Outwardly dismissive of George Faulkner's Dublin Works (1735), Jonathan Swift seemed hopeful that his London-based booksellers, Benjamin Motte and Lawton Gilliver, would raise a monument edition of his works in his name. However, Motte died in 1738, and no plans appeared to be in place when Swift himself died seven years later. In 1755, John Hawkesworth, man of letters and member of Johnson's circle, finally superintended through the press the first of seven distinct stages of a significantly expanded edition. It included an extended biography for the first time, along with a tranche of new materials, much of which he culled from revised printings by Faulkner and others over the next quarter of a century. Deane Swift, a junior cousin of the poet, damned the Hawkesworth collection as 'the vilest that ever was yet published'. 'He must then have written either from conjecture or misinformation', he continues, 'and therefore what he wrote was many times false and sometimes ridiculous. In short, he published an edition of an Author whose writings he neither did, nor, for want of opportunities, could understand.' Thomas Sheridan the Younger, son of one of Swift's closest allies in Dublin, wrote to the bookseller William Strahan on 5 June 1784, seeking his aid in producing an improved edition: 'I have long beheld with indignation the shameful manner in which the Works of Dr. Swift have been published, which are now swelled to the enormous bulk of xxv volumes.
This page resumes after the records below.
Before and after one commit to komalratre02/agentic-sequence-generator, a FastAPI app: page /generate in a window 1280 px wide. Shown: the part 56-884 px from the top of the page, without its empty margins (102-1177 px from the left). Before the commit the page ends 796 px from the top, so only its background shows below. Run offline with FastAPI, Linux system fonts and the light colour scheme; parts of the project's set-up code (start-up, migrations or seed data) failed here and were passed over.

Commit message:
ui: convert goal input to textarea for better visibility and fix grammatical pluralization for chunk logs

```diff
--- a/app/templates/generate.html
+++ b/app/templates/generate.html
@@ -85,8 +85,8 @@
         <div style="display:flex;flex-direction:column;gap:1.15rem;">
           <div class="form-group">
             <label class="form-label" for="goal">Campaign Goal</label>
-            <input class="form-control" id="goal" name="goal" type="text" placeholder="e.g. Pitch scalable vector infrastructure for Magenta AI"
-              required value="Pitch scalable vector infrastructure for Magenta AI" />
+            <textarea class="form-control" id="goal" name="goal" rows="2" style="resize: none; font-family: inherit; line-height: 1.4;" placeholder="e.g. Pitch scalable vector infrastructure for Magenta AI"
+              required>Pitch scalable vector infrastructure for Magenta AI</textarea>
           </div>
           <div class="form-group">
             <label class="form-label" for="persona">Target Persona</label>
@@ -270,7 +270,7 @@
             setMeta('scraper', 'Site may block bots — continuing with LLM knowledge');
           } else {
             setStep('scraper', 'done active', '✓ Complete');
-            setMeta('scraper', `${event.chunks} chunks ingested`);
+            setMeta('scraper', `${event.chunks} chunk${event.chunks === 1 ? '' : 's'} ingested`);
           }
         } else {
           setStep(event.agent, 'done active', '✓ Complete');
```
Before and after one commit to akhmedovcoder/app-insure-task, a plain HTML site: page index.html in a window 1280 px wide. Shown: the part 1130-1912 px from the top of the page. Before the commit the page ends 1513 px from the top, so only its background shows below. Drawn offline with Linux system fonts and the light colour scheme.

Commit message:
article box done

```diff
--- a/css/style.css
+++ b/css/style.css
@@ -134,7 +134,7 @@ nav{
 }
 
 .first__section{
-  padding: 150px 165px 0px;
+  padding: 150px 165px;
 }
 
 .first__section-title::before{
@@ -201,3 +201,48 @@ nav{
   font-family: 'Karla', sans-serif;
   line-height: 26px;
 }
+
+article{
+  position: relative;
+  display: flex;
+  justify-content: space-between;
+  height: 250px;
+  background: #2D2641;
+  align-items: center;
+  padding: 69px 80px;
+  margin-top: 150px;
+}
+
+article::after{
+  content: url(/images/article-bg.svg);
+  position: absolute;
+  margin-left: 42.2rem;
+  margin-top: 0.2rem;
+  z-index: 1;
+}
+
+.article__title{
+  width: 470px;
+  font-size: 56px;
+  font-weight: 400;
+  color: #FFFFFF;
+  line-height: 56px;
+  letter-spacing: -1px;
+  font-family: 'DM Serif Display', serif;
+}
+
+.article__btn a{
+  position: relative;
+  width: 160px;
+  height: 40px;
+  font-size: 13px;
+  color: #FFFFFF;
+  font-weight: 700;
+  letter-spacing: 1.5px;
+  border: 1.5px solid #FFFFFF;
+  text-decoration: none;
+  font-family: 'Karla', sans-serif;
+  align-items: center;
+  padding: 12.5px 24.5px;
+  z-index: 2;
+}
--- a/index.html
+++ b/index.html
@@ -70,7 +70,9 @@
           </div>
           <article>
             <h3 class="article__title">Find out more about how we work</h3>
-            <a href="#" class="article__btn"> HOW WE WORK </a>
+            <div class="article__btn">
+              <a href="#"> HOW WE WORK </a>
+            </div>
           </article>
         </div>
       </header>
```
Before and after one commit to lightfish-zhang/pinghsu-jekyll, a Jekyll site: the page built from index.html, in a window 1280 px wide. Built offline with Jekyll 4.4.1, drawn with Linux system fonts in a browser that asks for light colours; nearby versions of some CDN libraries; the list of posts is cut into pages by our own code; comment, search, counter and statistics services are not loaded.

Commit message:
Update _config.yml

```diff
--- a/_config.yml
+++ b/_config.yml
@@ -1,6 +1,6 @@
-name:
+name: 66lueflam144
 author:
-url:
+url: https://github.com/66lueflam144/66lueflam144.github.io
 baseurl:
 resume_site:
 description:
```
|Title of host publication||Jonathan Swift and the Eighteenth-Century Book|
|Editors||Paddy Bullard, James McLaverty|
|Place of Publication||Cambridge|
|Publisher||Cambridge University Press|
|Number of pages||17|
|ISBN (Print)||9781107016262 (hbk)|
|Publication status||Published - Jun 2013|